It has nothing to do with relieving traffic congestion as state officials have claimed, Cheryl Long, a member of the board of directors, said she believed. She said she now feels it has everything to do with tying industrial parks together for trucks.
"This is for trucks, not for us," Long told the group of about 25 people. She said she based her belief on recent statements by state highway officials and a close study of the plan.
She and others said Monday that the overall plan to build the bypass and tie it to an upgraded W.Va. 9 was negotiated secretly.
"We want to know who is doing this to our county," she said. "Will those negotiators please stand up and identify yourselves and tell us what you have negotiated?"
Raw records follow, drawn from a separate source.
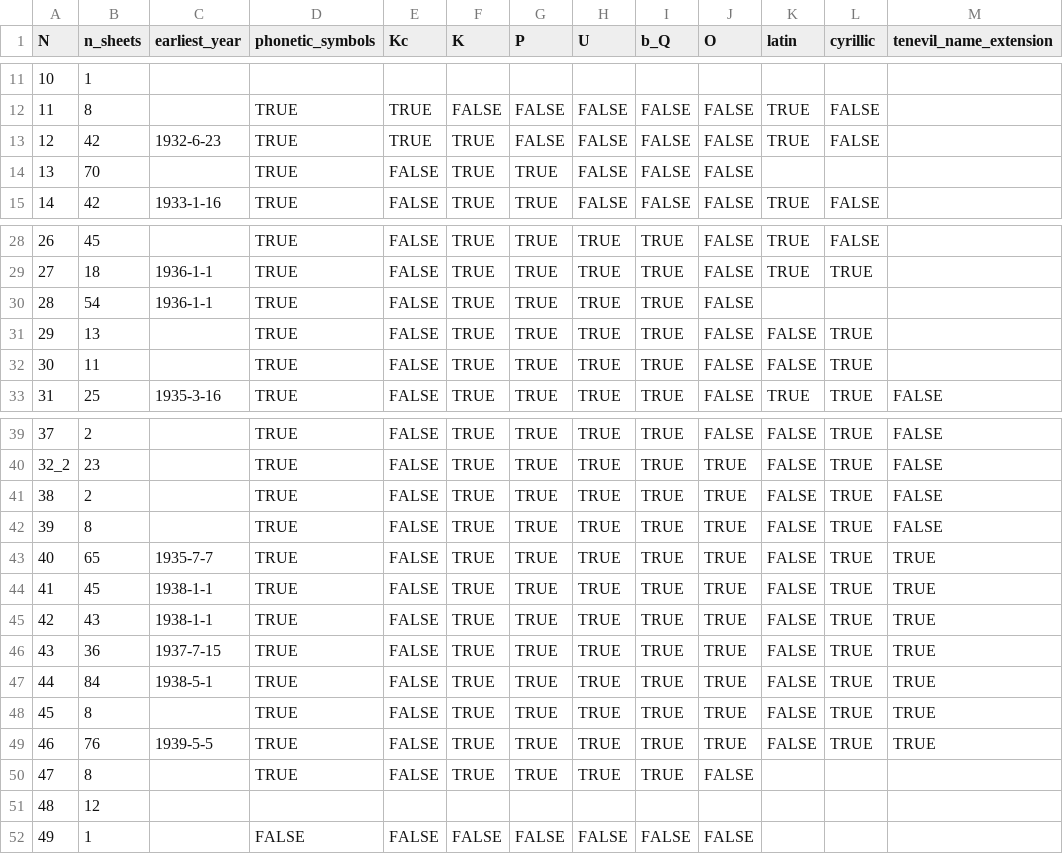
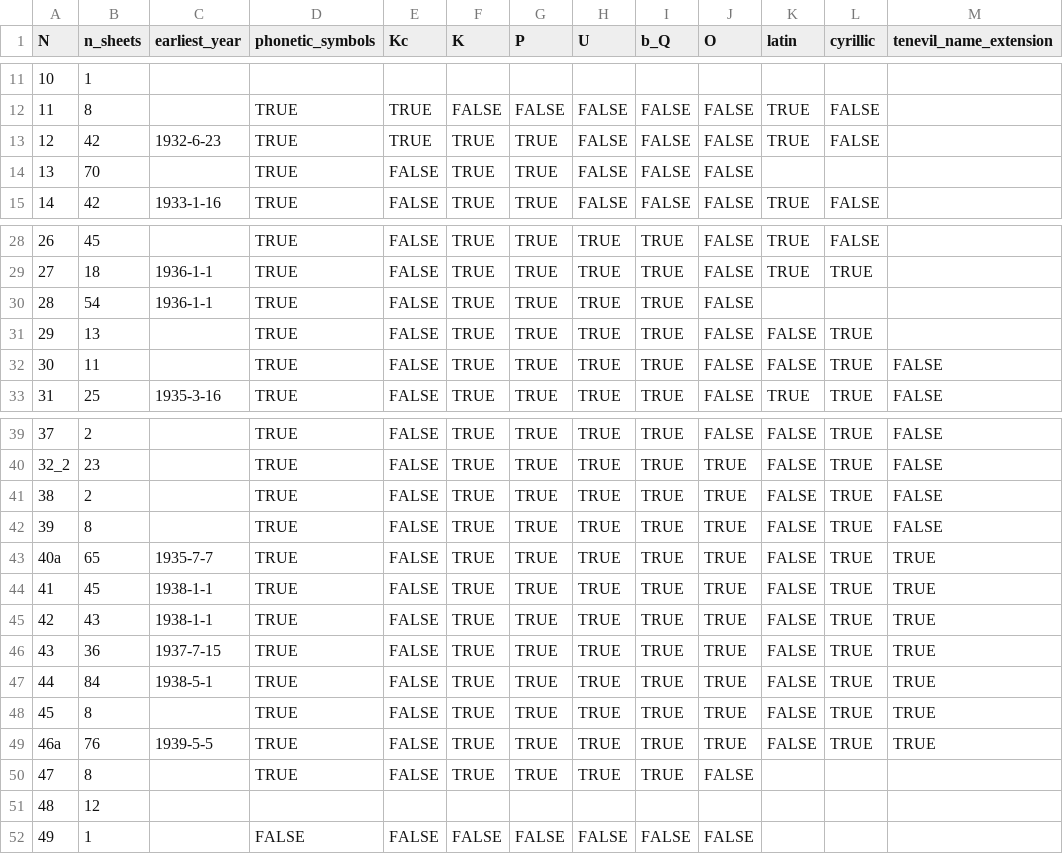
Before and after one commit to jemmybutton/tenevil, a CSV file: stats/file_properties.csv, drawn as a sheet; only a part is shown, gaps mark what is left out.

```diff
--- a/stats/file_properties.csv
+++ b/stats/file_properties.csv
@@ -12,3 +12,3 @@ N,n_sheets,earliest_year,phonetic_symbols,Kc,K,P,U,b_Q,O,latin,cyrillic,tenevil_
 11,8,,TRUE,TRUE,FALSE,FALSE,FALSE,FALSE,FALSE,TRUE,FALSE,
-12,42,1932-6-23,TRUE,TRUE,TRUE,FALSE,FALSE,FALSE,FALSE,TRUE,FALSE,
+12,42,1932-6-23,TRUE,TRUE,TRUE,TRUE,FALSE,FALSE,FALSE,TRUE,FALSE,
 13,70,,TRUE,FALSE,TRUE,TRUE,FALSE,FALSE,FALSE,,,
@@ -31,3 +31,3 @@ N,n_sheets,earliest_year,phonetic_symbols,Kc,K,P,U,b_Q,O,latin,cyrillic,tenevil_
 29,13,,TRUE,FALSE,TRUE,TRUE,TRUE,TRUE,FALSE,FALSE,TRUE,
-30,11,,TRUE,FALSE,TRUE,TRUE,TRUE,TRUE,FALSE,FALSE,TRUE,
+30,11,,TRUE,FALSE,TRUE,TRUE,TRUE,TRUE,FALSE,FALSE,TRUE,FALSE
 31,25,1935-3-16,TRUE,FALSE,TRUE,TRUE,TRUE,TRUE,FALSE,TRUE,TRUE,FALSE
@@ -42,3 +42,3 @@ N,n_sheets,earliest_year,phonetic_symbols,Kc,K,P,U,b_Q,O,latin,cyrillic,tenevil_
 39,8,,TRUE,FALSE,TRUE,TRUE,TRUE,TRUE,TRUE,FALSE,TRUE,FALSE
-40,65,1935-7-7,TRUE,FALSE,TRUE,TRUE,TRUE,TRUE,TRUE,FALSE,TRUE,TRUE
+40a,65,1935-7-7,TRUE,FALSE,TRUE,TRUE,TRUE,TRUE,TRUE,FALSE,TRUE,TRUE
 41,45,1938-1-1,TRUE,FALSE,TRUE,TRUE,TRUE,TRUE,TRUE,FALSE,TRUE,TRUE
@@ -48,3 +48,3 @@ N,n_sheets,earliest_year,phonetic_symbols,Kc,K,P,U,b_Q,O,latin,cyrillic,tenevil_
 45,8,,TRUE,FALSE,TRUE,TRUE,TRUE,TRUE,TRUE,FALSE,TRUE,TRUE
-46,76,1939-5-5,TRUE,FALSE,TRUE,TRUE,TRUE,TRUE,TRUE,FALSE,TRUE,TRUE
+46a,76,1939-5-5,TRUE,FALSE,TRUE,TRUE,TRUE,TRUE,TRUE,FALSE,TRUE,TRUE
 47,8,,TRUE,FALSE,TRUE,TRUE,TRUE,TRUE,FALSE,,,
```
Also changed, not shown: stats/dating.csv.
Long said the group still opposes the preferred alternative for the bypass, a 6.6-mile stretch from near the Eastern Regional Jail that would run east of Martinsburg and join I-81 at Exit 16. But the group might not oppose another plan.
State Del. John Overington, R-Berkeley, said he does not believe any secret group is trying to force a plan down the throats of county residents. He said the state is considering two alternatives, one which may end farther north at a new Exit 18 and another that would not affect as many businesses and homes.
"I don't subscribe to this star chamber, like the 'X-Files,'" echoed state Sen. John Unger, D-Berkeley. "I don't think there's a great conspiracy out there."
Group members said they have been told nothing about the new possible alternatives and complained that a lack of reliable information from the state has upset them.
"There's nothing inherently wrong with doing this for trucks" said Kathryn Murphy. "But if you're going to do it, do it right."
Unger offered to help set up a meeting with local planning, hazardous material and other officials to answer questions. The next meeting will be Oct. 2.